╭─ The input
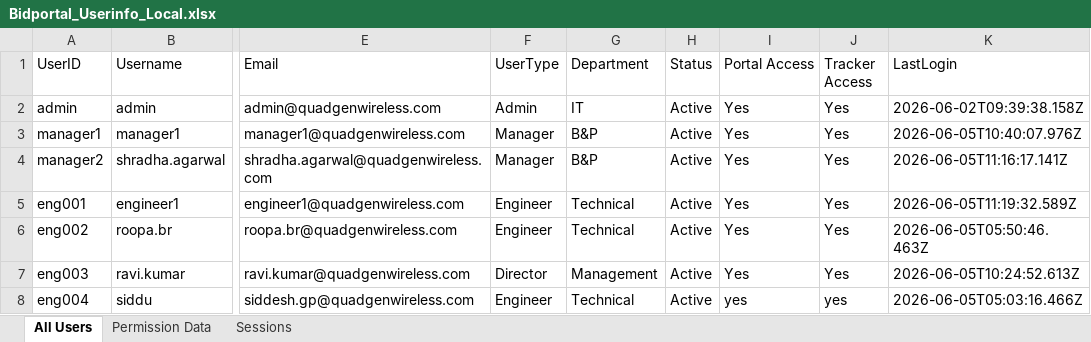
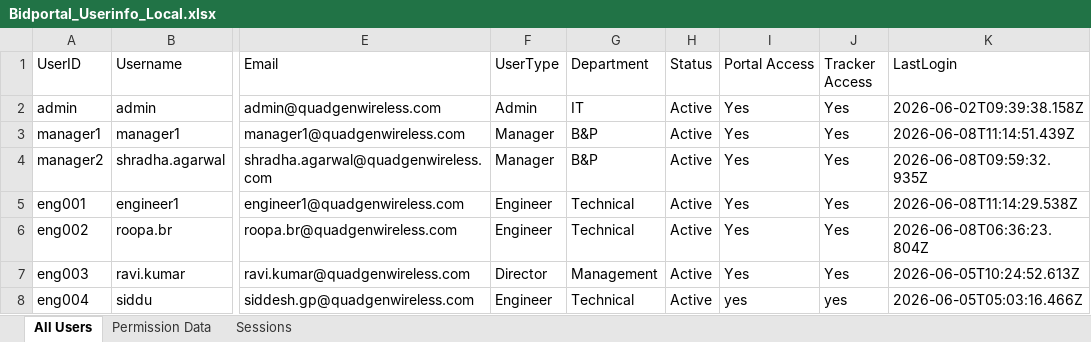
Before and after one commit to siddesh051/BMS-Project, an Excel workbook: Bid_Config_Files_Local/Bidportal_Userinfo_Local.xlsx, sheet All Users, drawn as a sheet; only a part is shown, gaps mark what is left out; values as stored, in another font and other column widths than the file's, no borders; the diff names each change by its address in the sheet, - before the commit and + after, or states it on an @@ line.

```diff
--- a/Bid_Config_Files_Local/Bidportal_Userinfo_Local.xlsx (sheet All Users)
+++ b/Bid_Config_Files_Local/Bidportal_Userinfo_Local.xlsx (sheet All Users)
-K3 (LastLogin): 2026-06-05T10:40:07.976Z
+K3 (LastLogin): 2026-06-08T11:14:51.439Z
-K4 (LastLogin): 2026-06-05T11:16:17.141Z
+K4 (LastLogin): 2026-06-08T09:59:32.935Z
-K5 (LastLogin): 2026-06-05T11:19:32.589Z
+K5 (LastLogin): 2026-06-08T11:14:29.538Z
-K6 (LastLogin): 2026-06-05T05:50:46.463Z
+K6 (LastLogin): 2026-06-08T06:36:23.804Z
```
Also changed, not shown: 49 other files.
╰─
▶ What this task involves: Please show every line of the material that contains the string "LastLogin".

▶ Exercise answer:
-K3 (LastLogin): 2026-06-05T10:40:07.976Z
+K3 (LastLogin): 2026-06-08T11:14:51.439Z
-K4 (LastLogin): 2026-06-05T11:16:17.141Z
+K4 (LastLogin): 2026-06-08T09:59:32.935Z
-K5 (LastLogin): 2026-06-05T11:19:32.589Z
+K5 (LastLogin): 2026-06-08T11:14:29.538Z
-K6 (LastLogin): 2026-06-05T05:50:46.463Z
+K6 (LastLogin): 2026-06-08T06:36:23.804Z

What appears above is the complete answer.